*** Opening of Exercise data ***

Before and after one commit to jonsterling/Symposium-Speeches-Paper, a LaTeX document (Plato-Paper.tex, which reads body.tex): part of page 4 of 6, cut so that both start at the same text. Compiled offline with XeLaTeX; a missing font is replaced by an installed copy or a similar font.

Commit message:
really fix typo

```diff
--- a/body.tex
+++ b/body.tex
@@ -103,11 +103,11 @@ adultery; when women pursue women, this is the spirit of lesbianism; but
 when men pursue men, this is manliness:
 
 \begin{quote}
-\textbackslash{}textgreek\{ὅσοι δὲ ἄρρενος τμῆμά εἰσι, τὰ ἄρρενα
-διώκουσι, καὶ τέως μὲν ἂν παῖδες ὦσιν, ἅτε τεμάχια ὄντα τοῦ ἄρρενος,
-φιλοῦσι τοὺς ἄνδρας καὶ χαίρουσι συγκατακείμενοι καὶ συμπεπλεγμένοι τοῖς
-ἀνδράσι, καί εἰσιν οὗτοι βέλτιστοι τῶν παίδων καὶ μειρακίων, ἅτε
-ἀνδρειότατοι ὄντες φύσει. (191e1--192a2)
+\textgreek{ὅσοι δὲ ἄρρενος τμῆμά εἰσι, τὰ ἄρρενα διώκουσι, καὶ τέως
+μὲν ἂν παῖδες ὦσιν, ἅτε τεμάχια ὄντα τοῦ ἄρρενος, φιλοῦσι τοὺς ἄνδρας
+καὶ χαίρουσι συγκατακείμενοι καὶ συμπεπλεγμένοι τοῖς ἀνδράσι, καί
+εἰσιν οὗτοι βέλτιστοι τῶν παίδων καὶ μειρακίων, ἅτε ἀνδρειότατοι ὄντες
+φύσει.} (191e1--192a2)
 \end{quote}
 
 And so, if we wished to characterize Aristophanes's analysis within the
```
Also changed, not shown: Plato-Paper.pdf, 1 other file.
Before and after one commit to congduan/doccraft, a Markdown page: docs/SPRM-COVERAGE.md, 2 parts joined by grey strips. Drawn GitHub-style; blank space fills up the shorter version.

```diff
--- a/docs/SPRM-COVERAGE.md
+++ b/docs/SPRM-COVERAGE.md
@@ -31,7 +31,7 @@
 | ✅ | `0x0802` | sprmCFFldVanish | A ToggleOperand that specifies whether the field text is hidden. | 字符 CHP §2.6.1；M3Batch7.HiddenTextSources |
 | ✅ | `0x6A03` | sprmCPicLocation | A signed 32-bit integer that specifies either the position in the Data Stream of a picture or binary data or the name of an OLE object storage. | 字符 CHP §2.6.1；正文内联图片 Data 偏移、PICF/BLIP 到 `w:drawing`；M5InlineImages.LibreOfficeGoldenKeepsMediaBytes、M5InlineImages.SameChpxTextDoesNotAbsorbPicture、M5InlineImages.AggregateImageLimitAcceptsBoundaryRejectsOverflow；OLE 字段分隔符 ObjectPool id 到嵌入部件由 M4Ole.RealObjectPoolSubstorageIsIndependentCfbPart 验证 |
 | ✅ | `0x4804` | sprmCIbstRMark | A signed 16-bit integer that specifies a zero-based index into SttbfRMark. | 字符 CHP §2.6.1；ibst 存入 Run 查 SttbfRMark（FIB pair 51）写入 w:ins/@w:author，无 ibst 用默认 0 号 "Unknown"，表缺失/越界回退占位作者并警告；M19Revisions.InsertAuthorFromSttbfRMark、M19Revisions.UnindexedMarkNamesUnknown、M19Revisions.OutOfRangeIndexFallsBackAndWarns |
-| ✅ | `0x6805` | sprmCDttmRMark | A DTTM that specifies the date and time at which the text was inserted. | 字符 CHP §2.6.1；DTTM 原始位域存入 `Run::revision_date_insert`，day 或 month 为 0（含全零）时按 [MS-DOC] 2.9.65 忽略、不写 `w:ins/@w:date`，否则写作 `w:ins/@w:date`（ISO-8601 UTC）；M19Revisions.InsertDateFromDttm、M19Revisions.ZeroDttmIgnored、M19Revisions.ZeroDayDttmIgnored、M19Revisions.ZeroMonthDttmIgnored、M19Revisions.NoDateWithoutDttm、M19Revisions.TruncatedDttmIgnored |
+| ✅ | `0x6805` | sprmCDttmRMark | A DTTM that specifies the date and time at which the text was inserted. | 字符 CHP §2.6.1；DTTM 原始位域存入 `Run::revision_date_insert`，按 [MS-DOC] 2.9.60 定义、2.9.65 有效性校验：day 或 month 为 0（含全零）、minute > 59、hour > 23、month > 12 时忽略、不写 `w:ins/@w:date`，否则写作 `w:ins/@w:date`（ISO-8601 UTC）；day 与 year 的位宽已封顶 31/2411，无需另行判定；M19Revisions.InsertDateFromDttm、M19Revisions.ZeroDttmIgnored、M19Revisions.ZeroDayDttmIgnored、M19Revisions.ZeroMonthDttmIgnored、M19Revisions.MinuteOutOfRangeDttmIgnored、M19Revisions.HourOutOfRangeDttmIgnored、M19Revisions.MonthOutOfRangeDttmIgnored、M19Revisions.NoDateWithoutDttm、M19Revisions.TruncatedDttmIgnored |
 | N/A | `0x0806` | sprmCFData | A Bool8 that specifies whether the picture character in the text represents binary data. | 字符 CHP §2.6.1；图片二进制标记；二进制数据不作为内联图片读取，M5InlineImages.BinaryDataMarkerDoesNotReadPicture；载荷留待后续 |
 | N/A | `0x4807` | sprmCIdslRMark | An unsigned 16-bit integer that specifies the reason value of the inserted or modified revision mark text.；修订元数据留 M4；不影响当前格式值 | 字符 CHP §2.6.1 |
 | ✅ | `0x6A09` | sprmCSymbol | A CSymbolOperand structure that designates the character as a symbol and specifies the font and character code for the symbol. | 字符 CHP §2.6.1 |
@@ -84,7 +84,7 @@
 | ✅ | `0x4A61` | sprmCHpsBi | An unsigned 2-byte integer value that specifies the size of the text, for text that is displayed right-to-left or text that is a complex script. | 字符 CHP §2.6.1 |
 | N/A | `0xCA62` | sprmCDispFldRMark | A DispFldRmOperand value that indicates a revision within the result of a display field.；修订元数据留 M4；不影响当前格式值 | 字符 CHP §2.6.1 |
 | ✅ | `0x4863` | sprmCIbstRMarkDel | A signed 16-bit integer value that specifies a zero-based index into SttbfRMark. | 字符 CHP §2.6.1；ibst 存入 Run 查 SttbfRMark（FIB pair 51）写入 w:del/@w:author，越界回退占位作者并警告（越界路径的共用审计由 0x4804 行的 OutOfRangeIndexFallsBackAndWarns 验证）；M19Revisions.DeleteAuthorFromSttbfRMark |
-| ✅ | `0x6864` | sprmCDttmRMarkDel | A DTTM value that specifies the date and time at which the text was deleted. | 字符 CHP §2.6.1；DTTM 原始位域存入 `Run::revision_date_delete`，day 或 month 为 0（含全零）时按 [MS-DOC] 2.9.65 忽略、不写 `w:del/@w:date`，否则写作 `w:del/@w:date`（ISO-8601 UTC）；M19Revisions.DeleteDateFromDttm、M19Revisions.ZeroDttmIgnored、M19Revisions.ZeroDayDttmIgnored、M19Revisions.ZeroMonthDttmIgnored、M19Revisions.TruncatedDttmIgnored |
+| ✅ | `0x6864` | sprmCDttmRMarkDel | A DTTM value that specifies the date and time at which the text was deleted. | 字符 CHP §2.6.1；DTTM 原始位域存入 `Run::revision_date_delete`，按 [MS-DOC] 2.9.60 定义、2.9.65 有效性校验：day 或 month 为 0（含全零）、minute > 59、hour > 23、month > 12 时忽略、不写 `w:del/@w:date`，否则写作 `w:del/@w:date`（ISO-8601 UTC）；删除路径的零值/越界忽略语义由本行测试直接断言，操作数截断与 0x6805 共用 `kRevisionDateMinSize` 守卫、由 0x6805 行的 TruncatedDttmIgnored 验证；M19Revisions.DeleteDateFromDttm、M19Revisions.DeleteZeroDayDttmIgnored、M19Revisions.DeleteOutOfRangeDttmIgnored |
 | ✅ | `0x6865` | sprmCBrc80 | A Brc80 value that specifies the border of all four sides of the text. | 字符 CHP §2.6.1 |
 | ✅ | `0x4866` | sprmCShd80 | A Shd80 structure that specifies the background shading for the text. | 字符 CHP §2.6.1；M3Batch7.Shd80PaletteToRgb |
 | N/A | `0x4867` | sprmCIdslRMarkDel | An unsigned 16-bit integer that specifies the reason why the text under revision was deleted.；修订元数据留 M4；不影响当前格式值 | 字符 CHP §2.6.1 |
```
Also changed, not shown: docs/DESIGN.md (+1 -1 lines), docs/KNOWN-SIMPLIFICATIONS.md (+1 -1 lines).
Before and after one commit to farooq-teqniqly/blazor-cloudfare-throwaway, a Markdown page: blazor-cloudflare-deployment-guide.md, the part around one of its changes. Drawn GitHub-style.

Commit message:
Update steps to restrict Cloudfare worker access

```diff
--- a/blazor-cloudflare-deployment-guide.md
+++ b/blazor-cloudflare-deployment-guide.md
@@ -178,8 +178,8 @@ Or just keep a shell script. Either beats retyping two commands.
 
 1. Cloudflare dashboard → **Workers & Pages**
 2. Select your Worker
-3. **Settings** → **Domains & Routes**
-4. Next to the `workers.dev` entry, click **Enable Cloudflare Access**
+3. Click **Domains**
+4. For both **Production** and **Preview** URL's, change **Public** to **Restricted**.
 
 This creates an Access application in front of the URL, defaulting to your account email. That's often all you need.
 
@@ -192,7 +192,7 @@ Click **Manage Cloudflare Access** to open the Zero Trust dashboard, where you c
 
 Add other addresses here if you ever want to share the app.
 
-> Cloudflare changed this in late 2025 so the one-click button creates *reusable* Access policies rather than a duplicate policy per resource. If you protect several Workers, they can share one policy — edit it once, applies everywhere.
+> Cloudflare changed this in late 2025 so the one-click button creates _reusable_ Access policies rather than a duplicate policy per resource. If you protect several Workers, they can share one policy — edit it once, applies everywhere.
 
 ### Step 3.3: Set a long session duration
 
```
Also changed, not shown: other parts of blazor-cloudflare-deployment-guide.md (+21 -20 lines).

*** Close of Exercise data ***

Assigned task | Provide the number of lines in the records above that contain the word "ὄντα", with no additional words.

Response to the exercise | 2